Spectators entered the courtroom, greeted one another and chatted animatedly while they waited for the jury. Some hugged the plaintiffs, the 11 demonstrators who had been among hundreds in Albuquerque on March 20, 2003, to protest the war in Iraq. Seven years later in District Court, after two weeks of testimony, the verdict was due. The news vans were parked outside. Would the jury find that the Albuquerque Police Department stepped over the line that night by donning riot gear, launching tear gas grenades, and shooting pepper-ball guns and beanbag rifles?
Odds & Ends

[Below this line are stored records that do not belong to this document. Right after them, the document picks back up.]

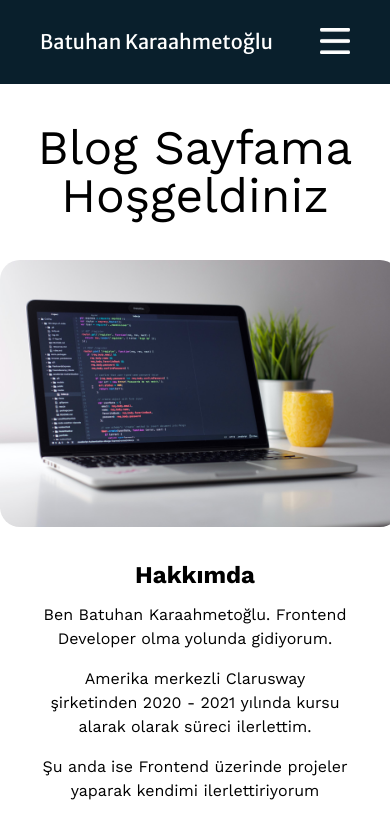
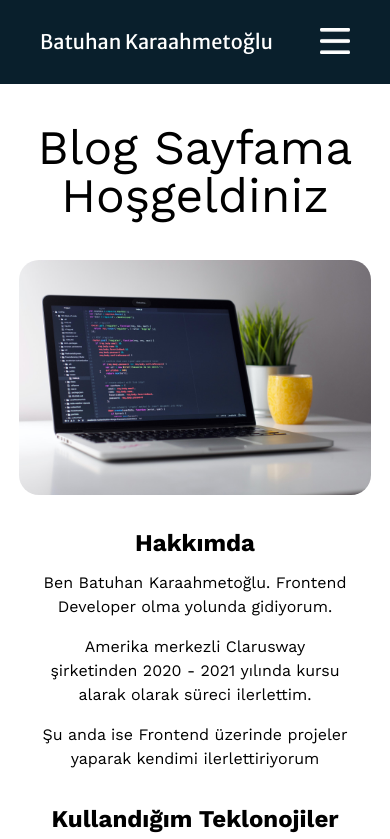
Before and after one commit to Batuhan445/blog-app, a Next.js app: page / in a window 390 px wide. Shown: the top 839 px of the page. Built offline with nearby package versions, Linux system fonts and the light colour scheme.

Commit message:
small photo fix for mobile

```diff
--- a/src/app/page.tsx
+++ b/src/app/page.tsx
@@ -15,7 +15,7 @@ const HomePage = () => {
       </div>
 
 
-      <div className='m-auto w-[25rem] md:w-[30rem]'>
+      <div className='m-auto w-[22rem] md:w-[30rem]'>
         <img
         src="/software.jpg"
         style={{ borderRadius: "20px", objectFit: "contain", width: "100%", height: "100%" }}
```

Dateline: England—A sales assistant at a WH Smith store in Chichester, West Sussex, refused to sell a woman a pair of children’s safety scissors over fears that the mother might allow her daughter to use them unsupervised. Nadine Martin was at the store purchasing art supplies for her 3-year-old daughter. When the youngster placed the plastic scissors, which were marked “3+” on the checkout counter, a female sales assistant asked, “Will you be supervising her?” Mrs. Martin told the Telegraph newspaper, “She called another woman over and said it was company policy that because my daughter had put the scissors on the counter it called into question whether she would be supervised using them. I can’t believe a parent can’t buy plastic scissors. They were clearly labeled and had ‘3+’ on them. There was a queue of about four people and it was embarrassing.” In protest, Martin left the store without purchasing any of the items she and her daughter had picked up. “Customer safety is of paramount importance to us,” a WH Smith spokesperson told the Telegraph. “To that end, we insist our staff complete regular training updates to remind them of their obligations both legally and in accordance with our own policies.” The spokesperson went on to admit that, “On this occasion a staff member may have been a little overzealous in their interpretation of that training and we apologize for any inconvenience or embarrassment that may have been caused.”
The subtext of Paul Gessing’s recent article espousing the power of free markets [Re: Feature, “Righting the Left,” Feb. 18-24] is a clear concession to the inherent flaws of this system, yet he fails to follow his own observations to their logical conclusion.